Vanilla, often considered the “plain Jane” flavor in the ice cream world, actually has a very exotic origin.
Vanilla extract is derived from the seed pods of the vanilla orchid. After a lengthy process of curing and fermentation, the seed pods (often called “beans” because of their resemblance to string beans) are dried, and then, usually with alcohol, an extract is made.
Put the vanilla beans in a pint glass jar or bottle and cover them completely with vodka. Screw on the lid or cap. Set the mixture aside in a cool, dark place to steep for at least 3 to 4 weeks (longer is better), shaking occasionally to combine.
Keeping the beans in the jar, you may use this homemade blend like any other vanilla extract. When the liquid gets below the level of the beans, just add more vodka.
Cheri notes that you can usually get three or four bottles of extract from the two vanilla beans. If you choose, you can add sugar or a sweetener like agave nectar to the extract to soften the flavor of the alcohol.
Alcohol-free homemade vanilla extract recipe
While alcohol’s chemical properties make it the perfect liquid to bring out the aroma and flavor of the vanilla, some people prefer to have their extract alcohol-free.
Here’s a recipe for a substitute version.

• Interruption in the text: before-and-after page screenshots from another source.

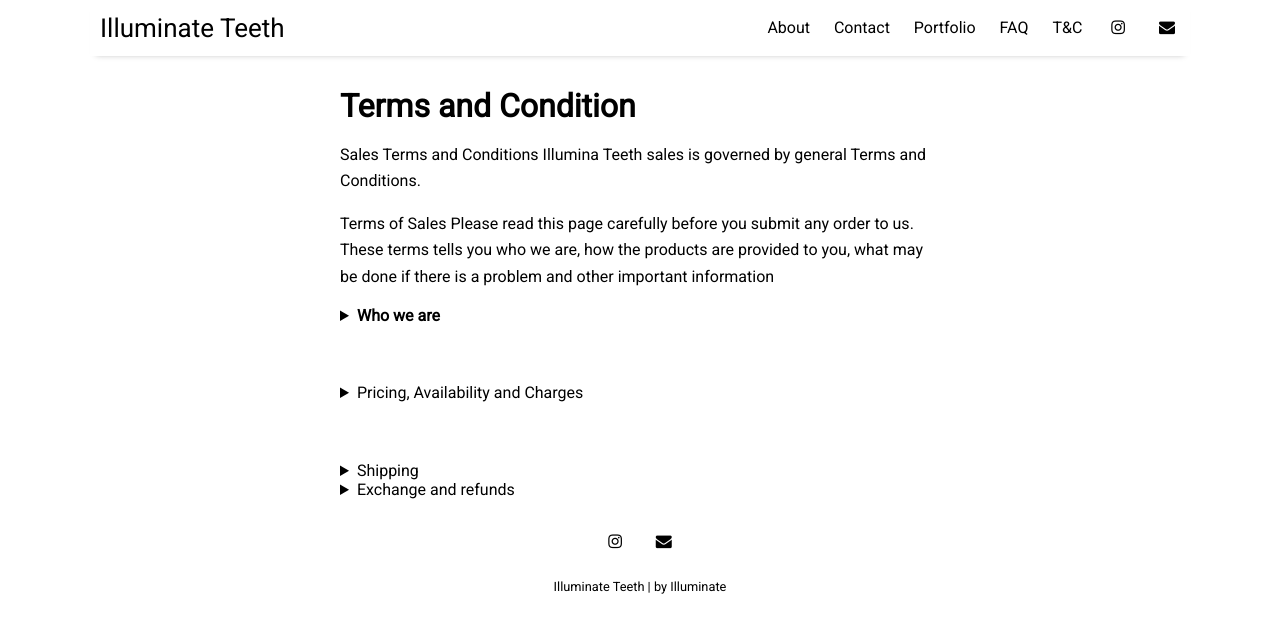
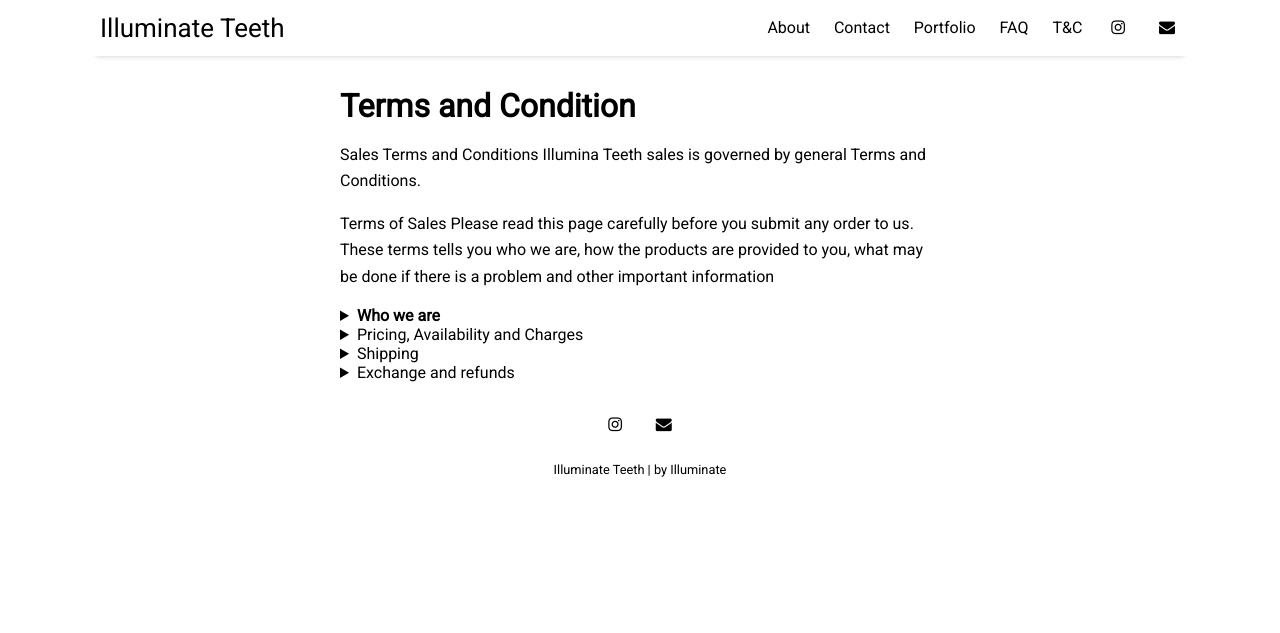
Before and after one commit to illuminasales/Main, a Jekyll site: the page built from pages/T&C.md, in a window 1280 px wide. Shown: the top 633 px of the page. Built offline with Jekyll 4.4.1, drawn with Linux system fonts in a browser that asks for light colours; nearby versions of some CDN libraries; some of the changed text lies outside the part shown.

Commit message:
Update T&C.md

```diff
--- a/pages/T&C.md
+++ b/pages/T&C.md
@@ -13,20 +13,20 @@
 <details>
 <summary><strong>Who we are</strong></summary>
 <br>
-We are just two person handling this page. We can always be contactable via WhatsApp or email using the contact details shared. <br>
-</details><br>
+<p>We are just two person handling this page. We can always be contactable via WhatsApp or email using the contact details shared. </p>
+</details>
 
 <details>
 <summary>Pricing, Availability and Charges</summary>
 <br>
-All orders are subject to availability and confirmation of the order price. The delivery fee will be charged in addition which may vary. Additional costs will be informed prior to payment so that the buyer can make an informed decision.<br>
+<p>All orders are subject to availability and confirmation of the order price. The delivery fee will be charged in addition which may vary. Additional costs will be informed prior to payment so that the buyer can make an informed decision.</p>
 
-While we may take reasonable care to ensure that the details and prices are accurate, errors may occur. If any errors are found in the price of the goods, we will inform you as soon as possible. This will give you an option to reconfirm your order at the correct price or to cancel the order. If we are unable to contact you, we will treat the order as cancelled. If you cancel and we have yet to start on your order, you will receive a full refund.<br>
+<p>While we may take reasonable care to ensure that the details and prices are accurate, errors may occur. If any errors are found in the price of the goods, we will inform you as soon as possible. This will give you an option to reconfirm your order at the correct price or to cancel the order. If we are unable to contact you, we will treat the order as cancelled. If you cancel and we have yet to start on your order, you will receive a full refund.</p>
 
-The images of the products shown on our page are for illustrative purposes only. Although we try to display our products accurately, we cannot guarantee that the pictures will accurately reflect the product. Your product and its packaging may vary slightly from the images.<br>
+<p>The images of the products shown on our page are for illustrative purposes only. Although we try to display our products accurately, we cannot guarantee that the pictures will accurately reflect the product. Your product and its packaging may vary slightly from the images.</p>
 
-If you wish to make a change on the products you have ordered, please contact us. We will let you know if the change is possible. <br>
-</details><br>
+<p>If you wish to make a change on the products you have ordered, please contact us. We will let you know if the change is possible. </p>
+</details>
 
 <details>
 <summary>Shipping</summary>
```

Spoon for spoon, it might be a little less aromatic than its alcoholic counterpart, so you might choose to use a little extra.
Place the sliced vanilla bean pods in a pint glass jar or bottle, and cover them completely with the food-grade vegetable glycerin. Screw on the lid or cap. Set the mixture aside in a cool, dark place to steep for at least 3-4 weeks, shaking occasionally to combine.
Keeping the beans in the jar, you may use this homemade blend like any other vanilla extract. When the liquid gets below the level of the beans, just add more glycerin. Add in more bean pods (with or without seeds) as you like — perhaps after using the seeds in other recipes.